Instructions to follow
Below are some records; state how many of their lines contain the word "mathbb", and add nothing.

Input records
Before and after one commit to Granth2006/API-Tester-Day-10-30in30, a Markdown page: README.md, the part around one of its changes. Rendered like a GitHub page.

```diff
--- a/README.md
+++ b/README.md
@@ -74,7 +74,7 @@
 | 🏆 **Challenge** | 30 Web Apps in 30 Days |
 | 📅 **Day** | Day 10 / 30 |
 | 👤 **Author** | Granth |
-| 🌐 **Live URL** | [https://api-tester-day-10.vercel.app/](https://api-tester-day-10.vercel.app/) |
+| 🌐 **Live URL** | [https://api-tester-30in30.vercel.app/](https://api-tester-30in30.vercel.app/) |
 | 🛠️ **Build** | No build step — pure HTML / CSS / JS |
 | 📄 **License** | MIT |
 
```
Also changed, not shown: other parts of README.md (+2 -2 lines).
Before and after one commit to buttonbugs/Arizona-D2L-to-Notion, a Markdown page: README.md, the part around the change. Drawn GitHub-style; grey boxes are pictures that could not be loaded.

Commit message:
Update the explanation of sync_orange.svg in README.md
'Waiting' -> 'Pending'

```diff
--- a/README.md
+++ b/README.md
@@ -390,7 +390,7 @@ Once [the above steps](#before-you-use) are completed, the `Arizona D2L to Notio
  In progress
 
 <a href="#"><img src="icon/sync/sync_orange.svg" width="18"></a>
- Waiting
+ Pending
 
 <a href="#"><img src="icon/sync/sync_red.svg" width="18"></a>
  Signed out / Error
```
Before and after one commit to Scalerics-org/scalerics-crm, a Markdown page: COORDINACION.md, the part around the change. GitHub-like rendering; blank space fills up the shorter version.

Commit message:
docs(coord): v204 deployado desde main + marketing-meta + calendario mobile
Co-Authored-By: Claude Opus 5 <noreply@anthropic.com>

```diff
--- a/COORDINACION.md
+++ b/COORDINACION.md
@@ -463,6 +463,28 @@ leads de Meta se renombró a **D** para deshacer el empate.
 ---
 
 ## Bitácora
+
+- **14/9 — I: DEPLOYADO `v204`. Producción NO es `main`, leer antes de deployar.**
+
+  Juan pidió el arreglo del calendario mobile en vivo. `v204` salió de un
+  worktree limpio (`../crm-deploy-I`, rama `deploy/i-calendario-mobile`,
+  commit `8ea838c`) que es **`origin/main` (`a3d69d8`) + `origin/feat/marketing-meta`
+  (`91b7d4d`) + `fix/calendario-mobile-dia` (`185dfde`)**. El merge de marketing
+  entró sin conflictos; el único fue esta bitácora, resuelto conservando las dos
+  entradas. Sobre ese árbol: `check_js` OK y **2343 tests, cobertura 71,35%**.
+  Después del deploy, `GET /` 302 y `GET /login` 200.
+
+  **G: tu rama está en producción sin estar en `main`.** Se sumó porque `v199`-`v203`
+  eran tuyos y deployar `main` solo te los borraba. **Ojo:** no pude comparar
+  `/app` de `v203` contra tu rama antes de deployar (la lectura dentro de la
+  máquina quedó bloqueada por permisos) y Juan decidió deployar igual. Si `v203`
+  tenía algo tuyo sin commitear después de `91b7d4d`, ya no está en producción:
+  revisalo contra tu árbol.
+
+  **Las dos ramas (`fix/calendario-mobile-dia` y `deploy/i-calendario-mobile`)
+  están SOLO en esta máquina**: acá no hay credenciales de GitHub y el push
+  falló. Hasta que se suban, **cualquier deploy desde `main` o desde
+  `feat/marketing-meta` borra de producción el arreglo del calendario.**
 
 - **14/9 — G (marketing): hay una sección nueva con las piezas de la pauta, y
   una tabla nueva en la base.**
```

* * *

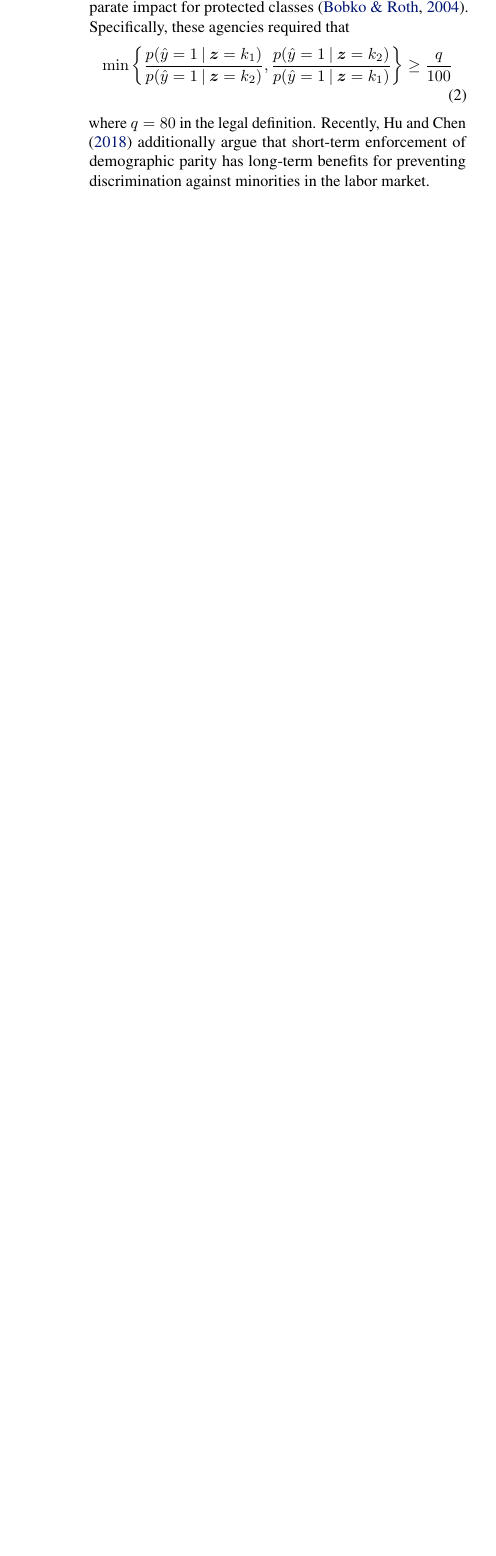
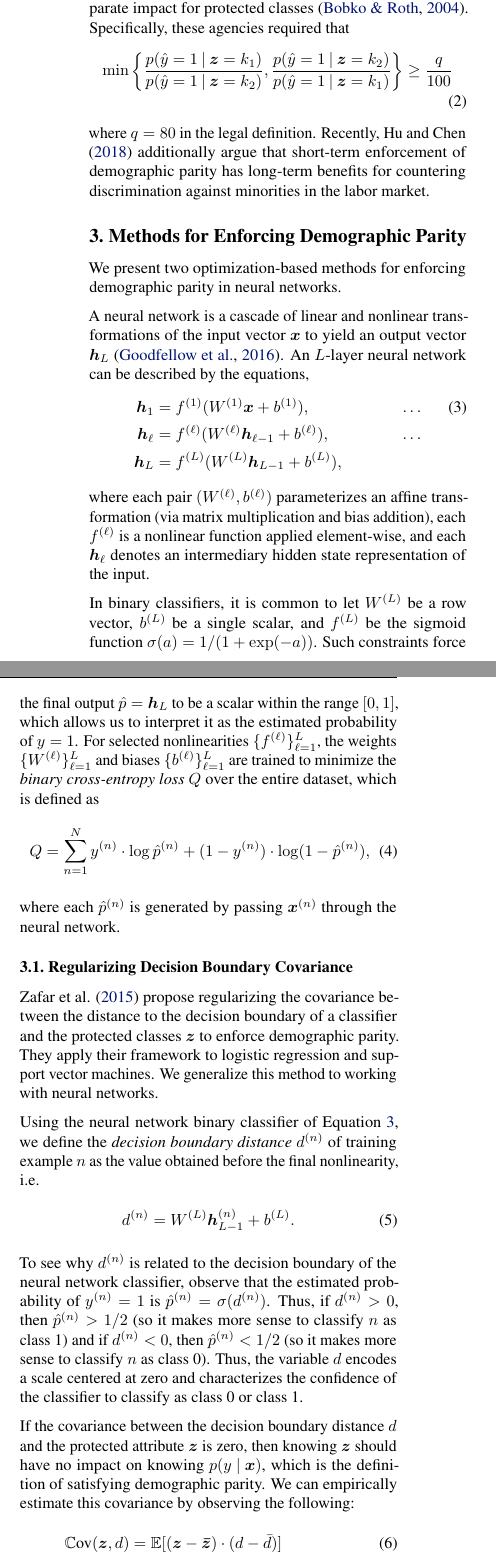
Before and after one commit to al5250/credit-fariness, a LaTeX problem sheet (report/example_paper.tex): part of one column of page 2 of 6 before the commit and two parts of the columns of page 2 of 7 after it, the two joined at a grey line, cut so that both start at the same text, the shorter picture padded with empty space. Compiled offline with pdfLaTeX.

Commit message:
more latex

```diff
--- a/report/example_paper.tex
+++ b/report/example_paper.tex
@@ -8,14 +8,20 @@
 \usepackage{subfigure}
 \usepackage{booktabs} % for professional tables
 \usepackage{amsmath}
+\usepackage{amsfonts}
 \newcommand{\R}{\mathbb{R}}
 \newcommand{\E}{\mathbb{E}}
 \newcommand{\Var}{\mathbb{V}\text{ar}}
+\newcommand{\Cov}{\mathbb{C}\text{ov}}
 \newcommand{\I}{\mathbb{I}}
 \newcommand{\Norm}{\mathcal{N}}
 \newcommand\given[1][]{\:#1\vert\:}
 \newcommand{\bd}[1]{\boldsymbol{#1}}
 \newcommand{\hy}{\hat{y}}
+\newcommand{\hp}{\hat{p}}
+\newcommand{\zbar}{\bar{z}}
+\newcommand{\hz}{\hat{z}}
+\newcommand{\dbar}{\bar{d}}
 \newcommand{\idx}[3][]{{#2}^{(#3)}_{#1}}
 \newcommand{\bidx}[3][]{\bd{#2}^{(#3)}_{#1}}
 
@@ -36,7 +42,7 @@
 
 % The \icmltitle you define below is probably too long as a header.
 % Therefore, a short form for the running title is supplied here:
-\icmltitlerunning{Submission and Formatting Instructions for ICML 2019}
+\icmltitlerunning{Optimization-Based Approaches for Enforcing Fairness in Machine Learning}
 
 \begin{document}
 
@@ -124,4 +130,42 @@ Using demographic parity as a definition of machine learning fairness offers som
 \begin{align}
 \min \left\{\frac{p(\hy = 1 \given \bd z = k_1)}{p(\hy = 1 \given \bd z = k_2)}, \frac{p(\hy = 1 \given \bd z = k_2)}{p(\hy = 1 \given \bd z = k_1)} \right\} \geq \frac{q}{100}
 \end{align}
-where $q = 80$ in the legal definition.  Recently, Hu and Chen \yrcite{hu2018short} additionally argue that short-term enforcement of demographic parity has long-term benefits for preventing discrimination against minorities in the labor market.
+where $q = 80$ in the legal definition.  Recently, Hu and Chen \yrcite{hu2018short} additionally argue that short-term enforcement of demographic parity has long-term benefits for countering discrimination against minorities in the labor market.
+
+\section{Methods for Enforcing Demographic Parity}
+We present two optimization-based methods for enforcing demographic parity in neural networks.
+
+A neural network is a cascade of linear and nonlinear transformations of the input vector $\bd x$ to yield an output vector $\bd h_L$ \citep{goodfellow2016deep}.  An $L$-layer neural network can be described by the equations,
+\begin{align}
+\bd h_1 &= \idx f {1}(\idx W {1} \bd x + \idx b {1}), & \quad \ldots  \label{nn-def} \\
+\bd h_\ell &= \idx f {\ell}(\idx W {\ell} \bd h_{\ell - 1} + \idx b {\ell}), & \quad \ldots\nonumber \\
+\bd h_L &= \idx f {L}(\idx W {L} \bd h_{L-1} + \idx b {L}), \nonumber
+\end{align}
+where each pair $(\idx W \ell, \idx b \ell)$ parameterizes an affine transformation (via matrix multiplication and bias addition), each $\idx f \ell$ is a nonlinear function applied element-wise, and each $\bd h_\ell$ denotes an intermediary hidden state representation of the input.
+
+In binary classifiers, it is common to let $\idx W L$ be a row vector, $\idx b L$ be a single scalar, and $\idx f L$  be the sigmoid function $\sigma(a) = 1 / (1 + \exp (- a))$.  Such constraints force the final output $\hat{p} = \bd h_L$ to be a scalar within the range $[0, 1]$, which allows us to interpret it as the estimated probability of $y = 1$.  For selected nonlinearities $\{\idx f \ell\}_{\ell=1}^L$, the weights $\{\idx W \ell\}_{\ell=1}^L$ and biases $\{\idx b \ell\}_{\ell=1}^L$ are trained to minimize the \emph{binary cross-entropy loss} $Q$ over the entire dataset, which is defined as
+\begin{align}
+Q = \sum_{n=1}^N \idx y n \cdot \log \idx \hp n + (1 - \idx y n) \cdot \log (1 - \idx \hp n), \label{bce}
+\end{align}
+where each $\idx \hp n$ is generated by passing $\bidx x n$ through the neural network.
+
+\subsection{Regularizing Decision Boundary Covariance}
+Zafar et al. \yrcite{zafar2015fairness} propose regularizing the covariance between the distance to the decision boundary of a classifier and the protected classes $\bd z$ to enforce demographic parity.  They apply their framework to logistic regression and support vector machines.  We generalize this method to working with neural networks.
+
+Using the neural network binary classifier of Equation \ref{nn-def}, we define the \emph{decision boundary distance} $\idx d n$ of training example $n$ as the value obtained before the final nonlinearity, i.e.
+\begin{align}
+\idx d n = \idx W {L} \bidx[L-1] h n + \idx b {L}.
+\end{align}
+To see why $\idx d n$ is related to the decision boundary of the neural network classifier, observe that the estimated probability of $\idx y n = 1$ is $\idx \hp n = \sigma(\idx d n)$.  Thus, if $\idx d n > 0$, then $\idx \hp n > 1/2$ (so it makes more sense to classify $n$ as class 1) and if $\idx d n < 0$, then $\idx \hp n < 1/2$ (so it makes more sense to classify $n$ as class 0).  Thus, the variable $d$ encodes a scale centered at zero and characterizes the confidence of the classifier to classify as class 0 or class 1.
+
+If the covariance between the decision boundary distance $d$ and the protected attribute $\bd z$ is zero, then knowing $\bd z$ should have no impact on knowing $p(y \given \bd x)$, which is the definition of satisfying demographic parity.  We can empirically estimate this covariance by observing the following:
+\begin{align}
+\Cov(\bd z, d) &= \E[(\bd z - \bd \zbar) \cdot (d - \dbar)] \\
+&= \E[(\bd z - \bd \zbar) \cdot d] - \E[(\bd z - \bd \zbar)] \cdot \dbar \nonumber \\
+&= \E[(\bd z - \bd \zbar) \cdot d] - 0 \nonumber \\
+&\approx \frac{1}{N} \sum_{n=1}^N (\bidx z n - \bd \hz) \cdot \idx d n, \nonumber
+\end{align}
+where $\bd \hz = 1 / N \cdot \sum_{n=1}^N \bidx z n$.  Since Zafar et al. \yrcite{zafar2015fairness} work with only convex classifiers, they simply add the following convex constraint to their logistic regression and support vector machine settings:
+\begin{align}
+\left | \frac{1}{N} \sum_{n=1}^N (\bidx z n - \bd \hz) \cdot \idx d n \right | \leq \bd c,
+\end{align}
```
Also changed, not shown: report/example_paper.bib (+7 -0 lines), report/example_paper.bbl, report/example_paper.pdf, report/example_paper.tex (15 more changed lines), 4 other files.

Answer for this exercise
5